USA — More than 3,000 competitors were warming up, and ready at Kings Beach, when the announcement came: “County air quality officials have recommended that the event be cancelled,” said the announcer, followed by gasps, groans, boos and even some weeping among the Ironman athletes.
“I had tears too, and then my husband came, and comforted me, Sabine Bokslopper told KTVU, as she unpacked her gear bags in Oakland Sunday evening.
Bokslopper was one of eight members of the Tri-Valley Triathlon Club, trained and ready for the 140 mile endurance race: swimming, cycling, and running. “I was hoping to finish in 16 hours,” she added.
Participants pay between $800 and $1,500 to enter. There are only a handful of sanctioned Ironman events in the world, so qualifiers plan in advance and travel far.
“I think it is the right call, but it’s really unfortunate and really sad,” club president Liz Elliott told KTVU, “when we left at noon, one o’clock, it was really bad, you couldn’t see in front of you because of the smoke.”
The Tri- Valley racers took a group picture before leaving, not the finish they wanted.
“If this was really your race you were trying to qualify for, that makes it difficult,” noted club vice-president Lael Heinig, “There are other races, but they’re in other parts of the country or other parts of the world.”
Some participants didn’t let the cancellation stop them, and took to the water anyway, intending to accomplish as much as they could in spite of the smoke.

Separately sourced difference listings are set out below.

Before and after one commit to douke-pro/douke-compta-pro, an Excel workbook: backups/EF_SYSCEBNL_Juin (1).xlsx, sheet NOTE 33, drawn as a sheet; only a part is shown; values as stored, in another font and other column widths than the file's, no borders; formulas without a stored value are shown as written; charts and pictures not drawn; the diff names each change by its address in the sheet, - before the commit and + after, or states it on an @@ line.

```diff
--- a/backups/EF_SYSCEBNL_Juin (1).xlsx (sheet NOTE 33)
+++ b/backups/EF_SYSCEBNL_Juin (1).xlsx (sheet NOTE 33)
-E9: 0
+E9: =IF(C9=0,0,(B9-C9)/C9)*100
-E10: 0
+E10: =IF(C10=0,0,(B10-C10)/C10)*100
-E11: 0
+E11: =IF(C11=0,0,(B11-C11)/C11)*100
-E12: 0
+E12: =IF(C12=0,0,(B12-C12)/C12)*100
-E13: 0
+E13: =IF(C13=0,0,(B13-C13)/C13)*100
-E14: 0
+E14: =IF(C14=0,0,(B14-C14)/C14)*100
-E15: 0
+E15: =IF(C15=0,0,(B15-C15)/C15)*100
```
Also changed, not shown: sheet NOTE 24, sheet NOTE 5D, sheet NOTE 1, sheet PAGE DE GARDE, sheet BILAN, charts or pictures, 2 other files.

“We’ve been up here all week and it’s come and gone,” noted Bay Area racer Richard Brock, “We’ve been practicing in the nasty smoke, so we’re doing it anyway, going for a ride and a run!”
“It’s just a really expensive swim workout,” smiled racer Joe Lovell of San Leandro, “you have to have a positive attitude, and so I can say I got to swim in Lake Tahoe when the sun was rising.”

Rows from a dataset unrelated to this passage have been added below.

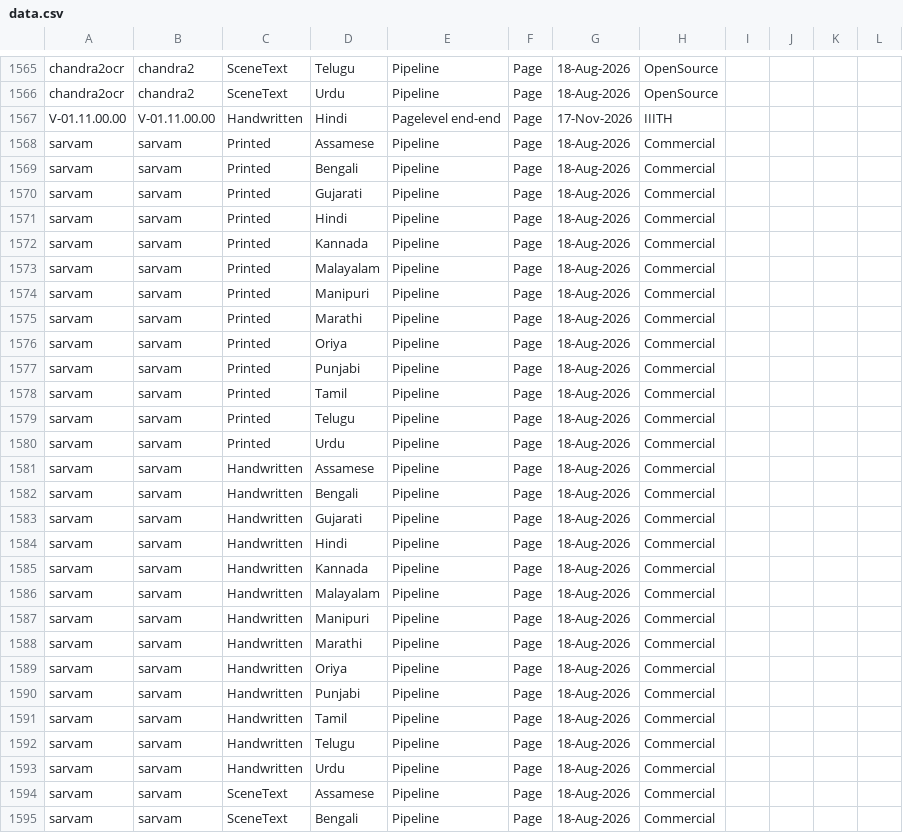
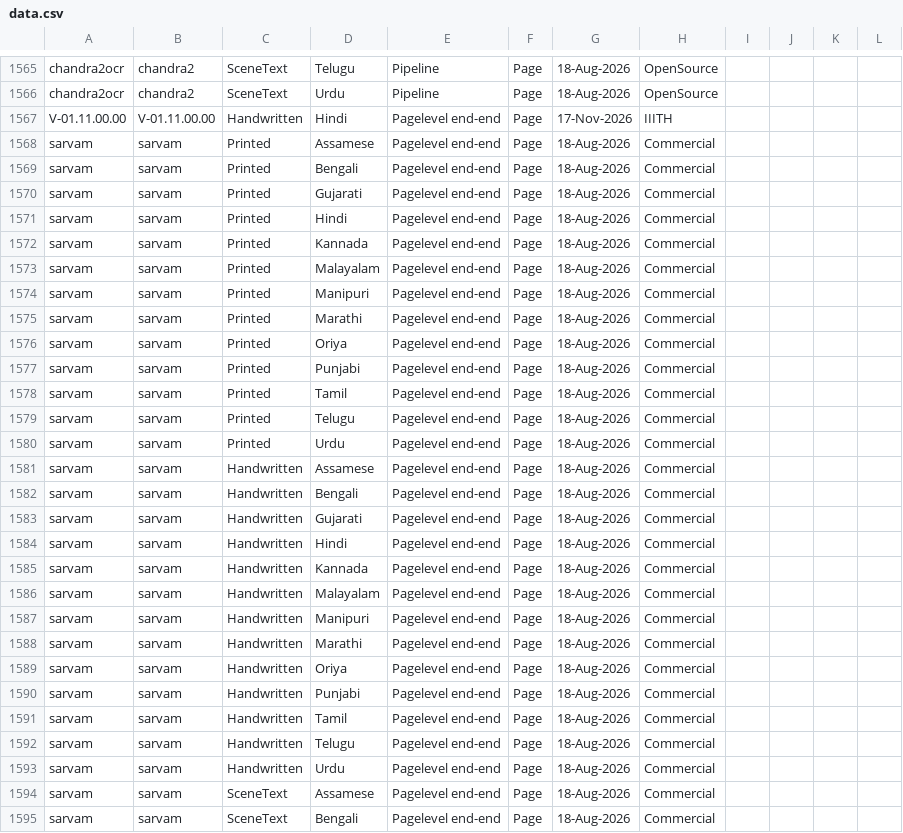
Before and after one commit to radhakrishnadeshpande/nltmapiatlas, a CSV file: data.csv, drawn as a sheet; only a part is shown, gaps mark what is left out; the diff covers the shown part only.

```diff
--- a/data.csv
+++ b/data.csv
@@ -1567,29 +1567,29 @@
 "V-01.11.00.00","V-01.11.00.00","Handwritten","Hindi","Pagelevel end-end","Page","17-Nov-2026","IIITH","","","",""
-"sarvam","sarvam","Printed","Assamese","Pipeline","Page","18-Aug-2026","Commercial","","","",""
-"sarvam","sarvam","Printed","Bengali","Pipeline","Page","18-Aug-2026","Commercial","","","",""
-"sarvam","sarvam","Printed","Gujarati","Pipeline","Page","18-Aug-2026","Commercial","","","",""
-"sarvam","sarvam","Printed","Hindi","Pipeline","Page","18-Aug-2026","Commercial","","","",""
-"sarvam","sarvam","Printed","Kannada","Pipeline","Page","18-Aug-2026","Commercial","","","",""
-"sarvam","sarvam","Printed","Malayalam","Pipeline","Page","18-Aug-2026","Commercial","","","",""
-"sarvam","sarvam","Printed","Manipuri","Pipeline","Page","18-Aug-2026","Commercial","","","",""
-"sarvam","sarvam","Printed","Marathi","Pipeline","Page","18-Aug-2026","Commercial","","","",""
-"sarvam","sarvam","Printed","Oriya","Pipeline","Page","18-Aug-2026","Commercial","","","",""
-"sarvam","sarvam","Printed","Punjabi","Pipeline","Page","18-Aug-2026","Commercial","","","",""
-"sarvam","sarvam","Printed","Tamil","Pipeline","Page","18-Aug-2026","Commercial","","","",""
-"sarvam","sarvam","Printed","Telugu","Pipeline","Page","18-Aug-2026","Commercial","","","",""
-"sarvam","sarvam","Printed","Urdu","Pipeline","Page","18-Aug-2026","Commercial","","","",""
-"sarvam","sarvam","Handwritten","Assamese","Pipeline","Page","18-Aug-2026","Commercial","","","",""
-"sarvam","sarvam","Handwritten","Bengali","Pipeline","Page","18-Aug-2026","Commercial","","","",""
-"sarvam","sarvam","Handwritten","Gujarati","Pipeline","Page","18-Aug-2026","Commercial","","","",""
-"sarvam","sarvam","Handwritten","Hindi","Pipeline","Page","18-Aug-2026","Commercial","","","",""
-"sarvam","sarvam","Handwritten","Kannada","Pipeline","Page","18-Aug-2026","Commercial","","","",""
-"sarvam","sarvam","Handwritten","Malayalam","Pipeline","Page","18-Aug-2026","Commercial","","","",""
-"sarvam","sarvam","Handwritten","Manipuri","Pipeline","Page","18-Aug-2026","Commercial","","","",""
-"sarvam","sarvam","Handwritten","Marathi","Pipeline","Page","18-Aug-2026","Commercial","","","",""
-"sarvam","sarvam","Handwritten","Oriya","Pipeline","Page","18-Aug-2026","Commercial","","","",""
-"sarvam","sarvam","Handwritten","Punjabi","Pipeline","Page","18-Aug-2026","Commercial","","","",""
-"sarvam","sarvam","Handwritten","Tamil","Pipeline","Page","18-Aug-2026","Commercial","","","",""
-"sarvam","sarvam","Handwritten","Telugu","Pipeline","Page","18-Aug-2026","Commercial","","","",""
-"sarvam","sarvam","Handwritten","Urdu","Pipeline","Page","18-Aug-2026","Commercial","","","",""
-"sarvam","sarvam","SceneText","Assamese","Pipeline","Page","18-Aug-2026","Commercial","","","",""
-"sarvam","sarvam","SceneText","Bengali","Pipeline","Page","18-Aug-2026","Commercial","","","",""
+"sarvam","sarvam","Printed","Assamese","Pagelevel end-end","Page","18-Aug-2026","Commercial","","","",""
+"sarvam","sarvam","Printed","Bengali","Pagelevel end-end","Page","18-Aug-2026","Commercial","","","",""
+"sarvam","sarvam","Printed","Gujarati","Pagelevel end-end","Page","18-Aug-2026","Commercial","","","",""
+"sarvam","sarvam","Printed","Hindi","Pagelevel end-end","Page","18-Aug-2026","Commercial","","","",""
+"sarvam","sarvam","Printed","Kannada","Pagelevel end-end","Page","18-Aug-2026","Commercial","","","",""
+"sarvam","sarvam","Printed","Malayalam","Pagelevel end-end","Page","18-Aug-2026","Commercial","","","",""
+"sarvam","sarvam","Printed","Manipuri","Pagelevel end-end","Page","18-Aug-2026","Commercial","","","",""
+"sarvam","sarvam","Printed","Marathi","Pagelevel end-end","Page","18-Aug-2026","Commercial","","","",""
+"sarvam","sarvam","Printed","Oriya","Pagelevel end-end","Page","18-Aug-2026","Commercial","","","",""
+"sarvam","sarvam","Printed","Punjabi","Pagelevel end-end","Page","18-Aug-2026","Commercial","","","",""
+"sarvam","sarvam","Printed","Tamil","Pagelevel end-end","Page","18-Aug-2026","Commercial","","","",""
+"sarvam","sarvam","Printed","Telugu","Pagelevel end-end","Page","18-Aug-2026","Commercial","","","",""
+"sarvam","sarvam","Printed","Urdu","Pagelevel end-end","Page","18-Aug-2026","Commercial","","","",""
+"sarvam","sarvam","Handwritten","Assamese","Pagelevel end-end","Page","18-Aug-2026","Commercial","","","",""
+"sarvam","sarvam","Handwritten","Bengali","Pagelevel end-end","Page","18-Aug-2026","Commercial","","","",""
+"sarvam","sarvam","Handwritten","Gujarati","Pagelevel end-end","Page","18-Aug-2026","Commercial","","","",""
+"sarvam","sarvam","Handwritten","Hindi","Pagelevel end-end","Page","18-Aug-2026","Commercial","","","",""
+"sarvam","sarvam","Handwritten","Kannada","Pagelevel end-end","Page","18-Aug-2026","Commercial","","","",""
+"sarvam","sarvam","Handwritten","Malayalam","Pagelevel end-end","Page","18-Aug-2026","Commercial","","","",""
+"sarvam","sarvam","Handwritten","Manipuri","Pagelevel end-end","Page","18-Aug-2026","Commercial","","","",""
+"sarvam","sarvam","Handwritten","Marathi","Pagelevel end-end","Page","18-Aug-2026","Commercial","","","",""
+"sarvam","sarvam","Handwritten","Oriya","Pagelevel end-end","Page","18-Aug-2026","Commercial","","","",""
+"sarvam","sarvam","Handwritten","Punjabi","Pagelevel end-end","Page","18-Aug-2026","Commercial","","","",""
+"sarvam","sarvam","Handwritten","Tamil","Pagelevel end-end","Page","18-Aug-2026","Commercial","","","",""
+"sarvam","sarvam","Handwritten","Telugu","Pagelevel end-end","Page","18-Aug-2026","Commercial","","","",""
+"sarvam","sarvam","Handwritten","Urdu","Pagelevel end-end","Page","18-Aug-2026","Commercial","","","",""
+"sarvam","sarvam","SceneText","Assamese","Pagelevel end-end","Page","18-Aug-2026","Commercial","","","",""
+"sarvam","sarvam","SceneText","Bengali","Pagelevel end-end","Page","18-Aug-2026","Commercial","","","",""
```
Also changed, not shown: 11 edited cells elsewhere in this file.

Many others though, took the health warning to heart, and didn’t risk it.
Bosklopper, stowing her bicycle away at home, said the wisdom of the cancellation was evident as she drove from lake level to higher elevations.
“It’s very bad,” she observed, “it’s like walking around a campsite all day, but without the s’mores!”
The San Francisco Triathlon Club sent 30 racers and 20 volunteers, and some of their contingent posed at the finish line before leaving, a final memento of an event that didn’t happen.
This was the second year for the Lake Tahoe Ironman. Last year it was unaffected by the Rim Fire, which sent smoke over the Tahoe Basin in August, and forced cancellation of the Lake Tahoe Triathlon.